NYSUT's Andy Pallotta
NYSUT joined parents, educators and other union and civic leaders in calling for reforms of the state's charter school law after revealing to a legislative panel evidence of financial mismanagement, conflicts of interest and concerns about student enrollment within the charter school industry.
"NYSUT supports a charter law that encourages a system that serves all students fairly," Executive Vice President Andy Pallotta testified before the Senate Standing Committee on Corporations, Authorities and Commissions on April 22.
"We want to ensure that all schools - charter and district schools - are funded fairly, and that all schools are accountable and transparent in how they spend public tax dollars."
Pallotta was among dozens who testified in a nearly 12-hour, often heated committee hearing about publicly funded, privately operated charter schools.
"For our children to have a bright future, we must shine a light on the operations of charter and public schools alike," said committee chair Sen. Bill Perkins, D-Harlem.
Pallotta told the panel of state lawmakers that NYSUT is not opposed to raising the cap on charter schools, as long as necessary reforms are enacted.
"Charter schools ... have an important place in our system of public education," he said, but because of failures of the current charter law, legitimate questions go unanswered.

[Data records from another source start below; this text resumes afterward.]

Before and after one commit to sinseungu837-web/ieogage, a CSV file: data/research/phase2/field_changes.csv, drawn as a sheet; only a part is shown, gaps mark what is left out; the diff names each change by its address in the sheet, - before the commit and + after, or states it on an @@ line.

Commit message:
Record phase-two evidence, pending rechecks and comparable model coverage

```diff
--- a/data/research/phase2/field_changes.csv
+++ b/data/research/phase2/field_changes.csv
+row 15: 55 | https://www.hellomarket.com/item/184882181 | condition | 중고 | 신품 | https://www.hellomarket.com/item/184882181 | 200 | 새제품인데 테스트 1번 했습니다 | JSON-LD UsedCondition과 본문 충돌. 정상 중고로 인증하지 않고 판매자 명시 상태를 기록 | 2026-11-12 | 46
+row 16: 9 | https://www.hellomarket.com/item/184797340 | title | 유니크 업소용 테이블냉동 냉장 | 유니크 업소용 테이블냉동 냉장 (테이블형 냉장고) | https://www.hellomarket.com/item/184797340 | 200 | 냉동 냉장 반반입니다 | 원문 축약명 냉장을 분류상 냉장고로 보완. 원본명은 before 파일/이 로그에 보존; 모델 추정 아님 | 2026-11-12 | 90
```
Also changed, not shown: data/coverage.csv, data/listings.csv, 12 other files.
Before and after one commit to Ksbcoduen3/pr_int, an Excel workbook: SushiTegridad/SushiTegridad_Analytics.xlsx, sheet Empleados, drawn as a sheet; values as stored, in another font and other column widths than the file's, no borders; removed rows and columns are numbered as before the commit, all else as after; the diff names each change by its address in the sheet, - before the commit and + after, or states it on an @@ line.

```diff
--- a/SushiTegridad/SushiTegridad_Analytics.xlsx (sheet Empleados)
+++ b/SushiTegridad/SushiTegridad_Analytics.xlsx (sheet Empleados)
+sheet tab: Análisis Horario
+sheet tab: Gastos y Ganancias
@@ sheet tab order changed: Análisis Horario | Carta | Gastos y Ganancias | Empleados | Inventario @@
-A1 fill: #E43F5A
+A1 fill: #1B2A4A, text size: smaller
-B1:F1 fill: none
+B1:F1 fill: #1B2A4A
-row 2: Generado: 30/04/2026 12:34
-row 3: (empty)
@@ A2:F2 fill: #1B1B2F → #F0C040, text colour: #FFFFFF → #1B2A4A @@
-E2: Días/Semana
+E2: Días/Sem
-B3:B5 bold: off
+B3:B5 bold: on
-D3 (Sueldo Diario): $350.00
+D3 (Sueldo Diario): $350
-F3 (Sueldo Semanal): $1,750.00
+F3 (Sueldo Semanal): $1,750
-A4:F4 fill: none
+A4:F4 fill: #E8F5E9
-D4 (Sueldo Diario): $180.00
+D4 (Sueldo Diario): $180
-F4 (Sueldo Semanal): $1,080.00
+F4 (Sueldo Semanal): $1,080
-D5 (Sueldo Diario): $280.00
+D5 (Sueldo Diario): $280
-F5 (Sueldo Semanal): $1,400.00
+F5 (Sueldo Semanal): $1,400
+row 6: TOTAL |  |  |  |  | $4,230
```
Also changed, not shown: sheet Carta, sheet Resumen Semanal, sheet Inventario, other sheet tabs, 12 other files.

"Current charter law fails to reliably protect against financial abuses; it fails to ensure that charters fairly serve children most at risk of failure; and it fails to ensure that teachers in all schools can rely on results to identify best practices that advance student learning," Pallotta said.
Pallotta referenced hundreds of public documents, many obtained by NYSUT through the Freedom of Information Law, that show management conflicts of interest and questionable use of public tax dollars.
A Brooklyn charter school acquired a bridal boutique and paid its director more than $144,000.
A Buffalo charter school purchased thousands of dollars worth of big screen TVs that ended up in the homes of employees.
In another Buffalo charter school, the board president is part of a real estate partnership that holds a high-interest mortage on the school building.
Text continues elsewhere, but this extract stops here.